Wilson: Bush 'Ought to Keep His Word,' Fire Rove
July 15, 2005 — -- In an interview with ABC News' Jake Tapper, former Ambassador Joseph Wilson said President Bush "really ought to keep his word to the American people" and fire deputy White House Chief of Staff Karl Rove.
Wilson criticized the White House's response to the disclosure that Rove, a top-level Bush aide, had a role in the leak to a news reporter that Wilson's wife, Valerie Plame, was a CIA officer.
The following is a transcript of the interview:
JAKE TAPPER: Some might say, politically speaking, there's little upside in speaking out against the administration, because you're controversial and the White House is damaging itself. Why are you speaking out so much?
AMBASSADOR JOSEPH WILSON: At the end of the day, there's this smear campaign that they've launched is one that's very personal. It's a personal attack on my wife and myself. It is based on distortions and untruths. And I think it's important that the record be corrected. But let my just say that, by and large, this is not a political question. This is a national security question. It's a question of whether or not this country and this administration will tolerate somebody having leaked classified information to the press in a manner that is unethical and quite possibly illegal.
TAPPER: And you think that Karl Rove leaked your wife's identity to the press?

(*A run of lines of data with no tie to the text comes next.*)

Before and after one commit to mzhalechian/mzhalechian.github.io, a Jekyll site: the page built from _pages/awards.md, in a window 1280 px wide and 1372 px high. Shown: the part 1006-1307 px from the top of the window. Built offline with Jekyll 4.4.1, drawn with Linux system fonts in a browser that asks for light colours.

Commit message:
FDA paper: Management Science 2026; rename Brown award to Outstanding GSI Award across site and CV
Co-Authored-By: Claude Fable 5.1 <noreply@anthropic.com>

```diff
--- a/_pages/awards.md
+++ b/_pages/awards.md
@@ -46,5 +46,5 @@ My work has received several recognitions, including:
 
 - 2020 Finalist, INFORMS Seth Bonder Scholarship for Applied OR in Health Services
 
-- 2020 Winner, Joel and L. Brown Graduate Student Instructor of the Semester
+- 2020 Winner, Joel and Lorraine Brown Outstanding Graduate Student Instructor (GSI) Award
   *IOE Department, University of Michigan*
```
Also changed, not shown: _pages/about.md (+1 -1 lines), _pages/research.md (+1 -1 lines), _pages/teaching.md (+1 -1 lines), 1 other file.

WILSON: What I've said all along is that I have information that, within a week of Mr. [Bob] Novak's article having appeared on July 14th of 2003, Mr. Rove was calling up reporters and pushing the story. I find the idea of a senior White House official engaged in political dirty tricks and smear campaigns to be below the ethical standards we have the right to demand of our senior public servants. With the release of this e-mail from Mr. Cooper, the Time magazine reporter, to his boss indicating that he had spoken to Mr. Rove about my wife several days before the Novak article appeared, I think there's real evidence there that he did in fact give away my wife's identity before Mr. Novak or any other article appeared.
TAPPER: Not specifically by name though, is what his defenders would say.
WILSON: I only have one wife and her name is Valerie Wilson so when he says "Wilson's wife" he's saying "Mrs. Wilson," and as I say, her name is Mrs. Wilson.
TAPPER: There are a lot of charges coming at you from the Republican Party in defense of Mr. Rove. One of them is that Karl Rove did not know what your wife's name was, so he couldn't have truly "identified" her.
WILSON: The Intelligence Identities Protection Act doesn't call for naming by name, it calls for identifying the individual. So when he said "Wilson's wife," he identified her. And her name, again, is Valerie Wilson.
TAPPER: But doesn't the Intelligence Identities Protection Act also call that he would have had to have known that she was undercover?
WILSON: That's something that the special council is obviously in the process of determining. Again, irrespective or whether or not what he said was criminal under in the context of the Intelligence Identities Protection Act, it's very clear that he knew from this e-mail that she worked for the CIA, and he knew that she was my wife, and he said "Wilson's wife," and her name is Valerie Wilson.